• **Exercise instructions**
Each line of the entries below that holds "AssignmentStatus" is needed, copied in full.

Material provided START

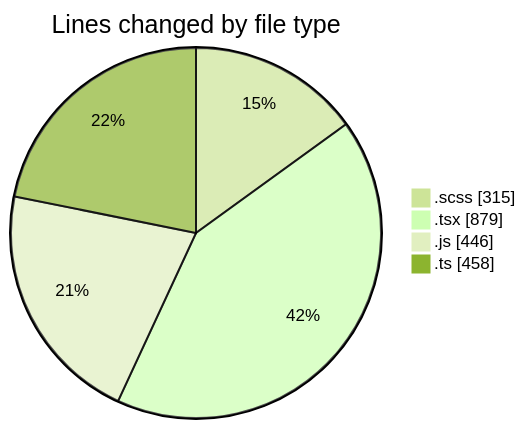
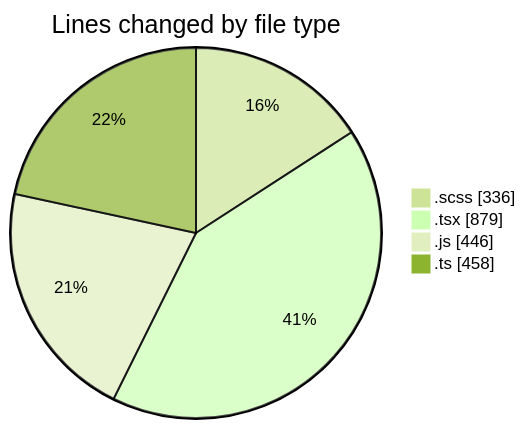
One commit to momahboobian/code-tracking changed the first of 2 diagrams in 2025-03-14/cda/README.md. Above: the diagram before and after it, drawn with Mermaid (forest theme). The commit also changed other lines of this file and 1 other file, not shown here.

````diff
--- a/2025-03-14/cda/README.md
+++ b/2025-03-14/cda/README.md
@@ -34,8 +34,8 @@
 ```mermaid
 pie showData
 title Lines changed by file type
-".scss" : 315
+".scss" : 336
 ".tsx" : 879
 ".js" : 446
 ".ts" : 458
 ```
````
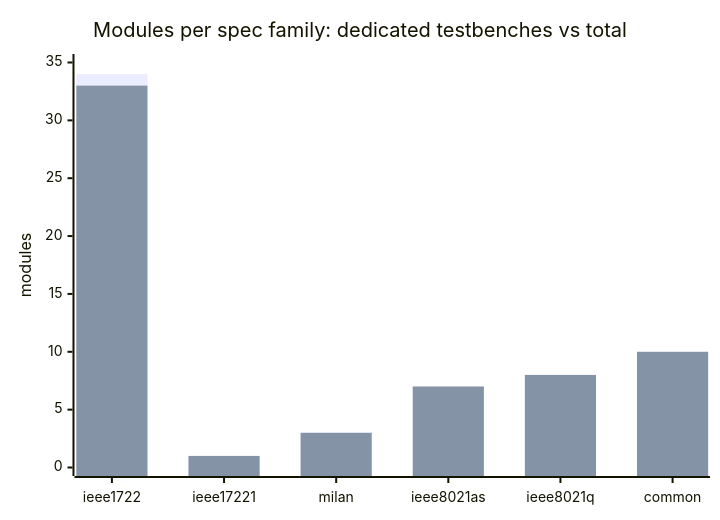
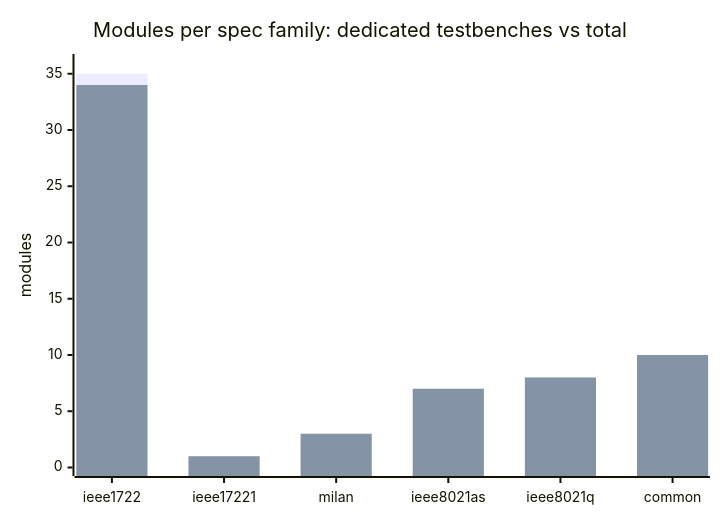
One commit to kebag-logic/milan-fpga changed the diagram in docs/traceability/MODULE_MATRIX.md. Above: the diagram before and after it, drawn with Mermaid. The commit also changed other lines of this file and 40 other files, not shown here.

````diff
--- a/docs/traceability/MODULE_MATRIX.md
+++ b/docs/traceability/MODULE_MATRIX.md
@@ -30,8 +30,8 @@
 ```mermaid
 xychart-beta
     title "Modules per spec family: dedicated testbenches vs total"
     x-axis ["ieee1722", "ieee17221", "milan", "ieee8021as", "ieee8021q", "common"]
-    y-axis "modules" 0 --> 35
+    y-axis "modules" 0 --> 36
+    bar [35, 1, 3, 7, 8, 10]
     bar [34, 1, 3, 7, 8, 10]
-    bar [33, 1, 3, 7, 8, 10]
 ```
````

Material provided END
Material provided START

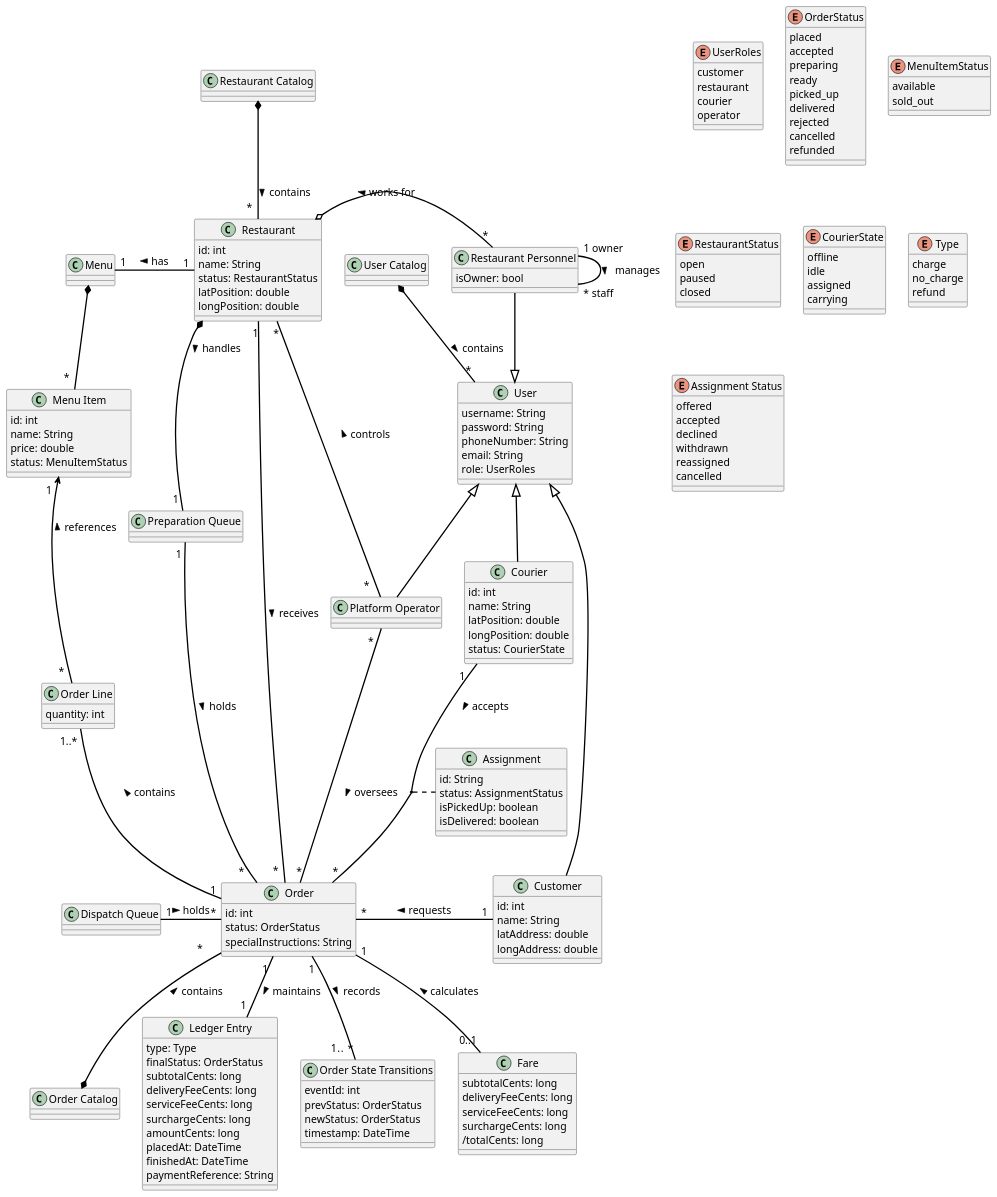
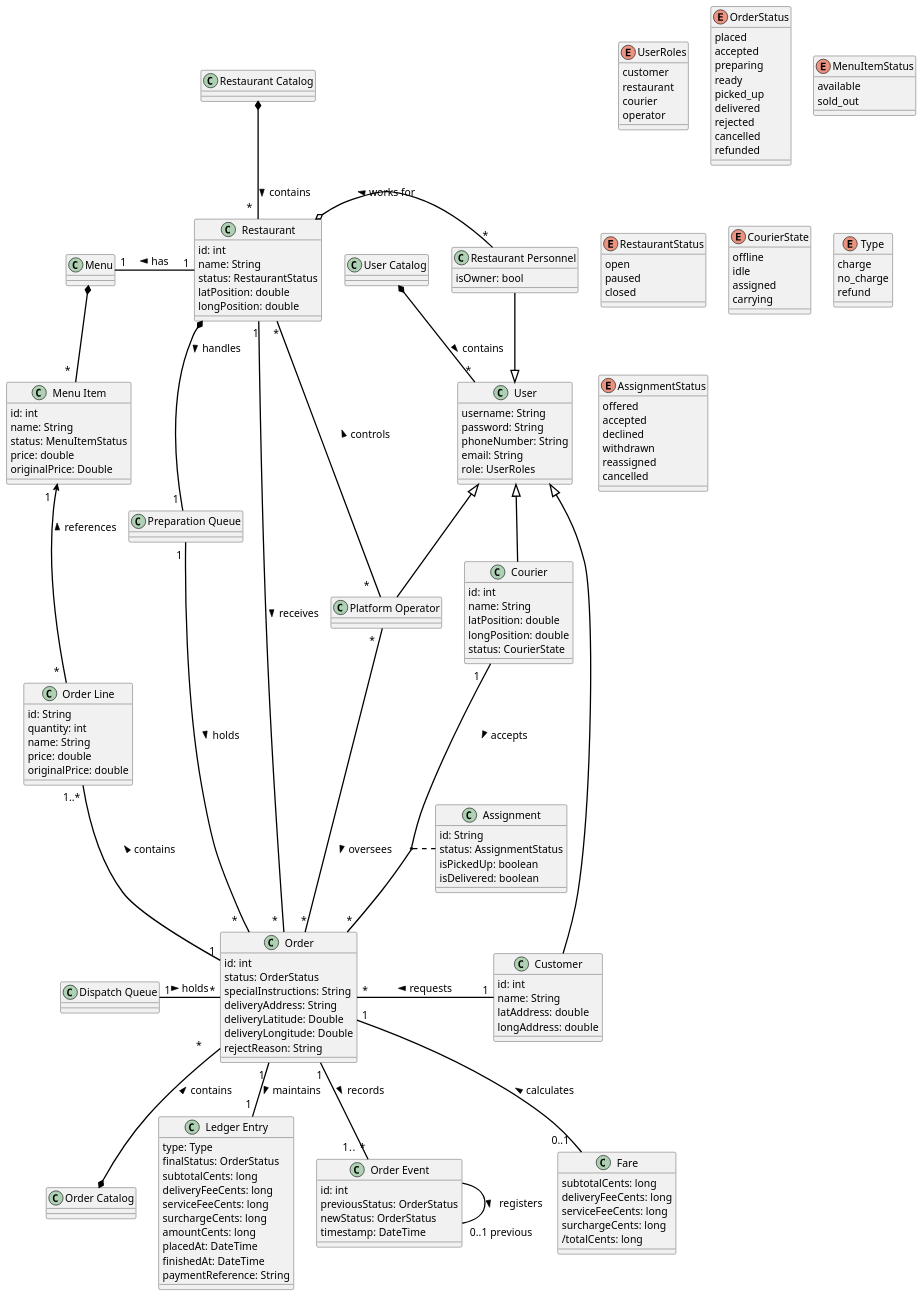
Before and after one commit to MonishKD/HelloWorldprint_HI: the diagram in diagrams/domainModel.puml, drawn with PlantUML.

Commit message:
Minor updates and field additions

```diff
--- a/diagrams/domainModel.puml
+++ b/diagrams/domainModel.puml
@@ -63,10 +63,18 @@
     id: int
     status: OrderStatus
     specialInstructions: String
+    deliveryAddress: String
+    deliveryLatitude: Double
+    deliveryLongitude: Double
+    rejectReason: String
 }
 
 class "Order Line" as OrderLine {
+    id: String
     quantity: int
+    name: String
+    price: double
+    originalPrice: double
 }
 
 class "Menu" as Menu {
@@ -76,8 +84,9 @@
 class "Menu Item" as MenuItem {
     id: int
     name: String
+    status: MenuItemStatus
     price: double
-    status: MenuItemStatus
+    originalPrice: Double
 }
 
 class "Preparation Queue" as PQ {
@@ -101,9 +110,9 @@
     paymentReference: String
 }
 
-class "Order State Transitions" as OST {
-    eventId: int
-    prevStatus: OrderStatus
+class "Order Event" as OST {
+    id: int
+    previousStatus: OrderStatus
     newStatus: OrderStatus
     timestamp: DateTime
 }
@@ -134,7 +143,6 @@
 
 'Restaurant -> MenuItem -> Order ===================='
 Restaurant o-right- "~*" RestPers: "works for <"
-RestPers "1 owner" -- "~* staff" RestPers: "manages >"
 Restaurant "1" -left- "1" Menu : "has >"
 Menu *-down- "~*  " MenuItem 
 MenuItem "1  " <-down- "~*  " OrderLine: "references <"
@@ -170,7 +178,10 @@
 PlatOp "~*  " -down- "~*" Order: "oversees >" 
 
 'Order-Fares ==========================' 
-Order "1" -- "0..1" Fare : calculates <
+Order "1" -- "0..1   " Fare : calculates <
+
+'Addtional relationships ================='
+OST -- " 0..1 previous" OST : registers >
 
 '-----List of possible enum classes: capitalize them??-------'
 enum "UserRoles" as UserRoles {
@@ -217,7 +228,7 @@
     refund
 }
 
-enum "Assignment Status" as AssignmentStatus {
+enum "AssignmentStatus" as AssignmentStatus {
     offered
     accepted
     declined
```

Material provided END

• **Response area**
-enum "Assignment Status" as AssignmentStatus {
+enum "AssignmentStatus" as AssignmentStatus {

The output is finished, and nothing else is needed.